Copy each record exactly, word for word.

[Itemized modification records]

[Start of Attachment]

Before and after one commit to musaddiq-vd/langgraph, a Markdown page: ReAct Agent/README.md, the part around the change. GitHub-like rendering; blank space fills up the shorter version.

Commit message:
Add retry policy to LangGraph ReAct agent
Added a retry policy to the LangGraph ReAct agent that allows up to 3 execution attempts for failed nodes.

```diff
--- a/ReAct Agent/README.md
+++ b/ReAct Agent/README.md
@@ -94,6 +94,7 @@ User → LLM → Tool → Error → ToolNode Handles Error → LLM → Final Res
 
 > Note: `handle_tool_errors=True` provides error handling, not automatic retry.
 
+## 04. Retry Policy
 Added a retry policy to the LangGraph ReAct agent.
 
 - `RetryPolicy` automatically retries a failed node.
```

[End of Attachment]

[Task result]:
Before and after one commit to musaddiq-vd/langgraph, a Markdown page: ReAct Agent/README.md, the part around the change. GitHub-like rendering; blank space fills up the shorter version.

Commit message:
Add retry policy to LangGraph ReAct agent
Added a retry policy to the LangGraph ReAct agent that allows up to 3 execution attempts for failed nodes.

```diff
--- a/ReAct Agent/README.md
+++ b/ReAct Agent/README.md
@@ -94,6 +94,7 @@ User → LLM → Tool → Error → ToolNode Handles Error → LLM → Final Res
 
 > Note: `handle_tool_errors=True` provides error handling, not automatic retry.
 
+## 04. Retry Policy
 Added a retry policy to the LangGraph ReAct agent.
 
 - `RetryPolicy` automatically retries a failed node.
```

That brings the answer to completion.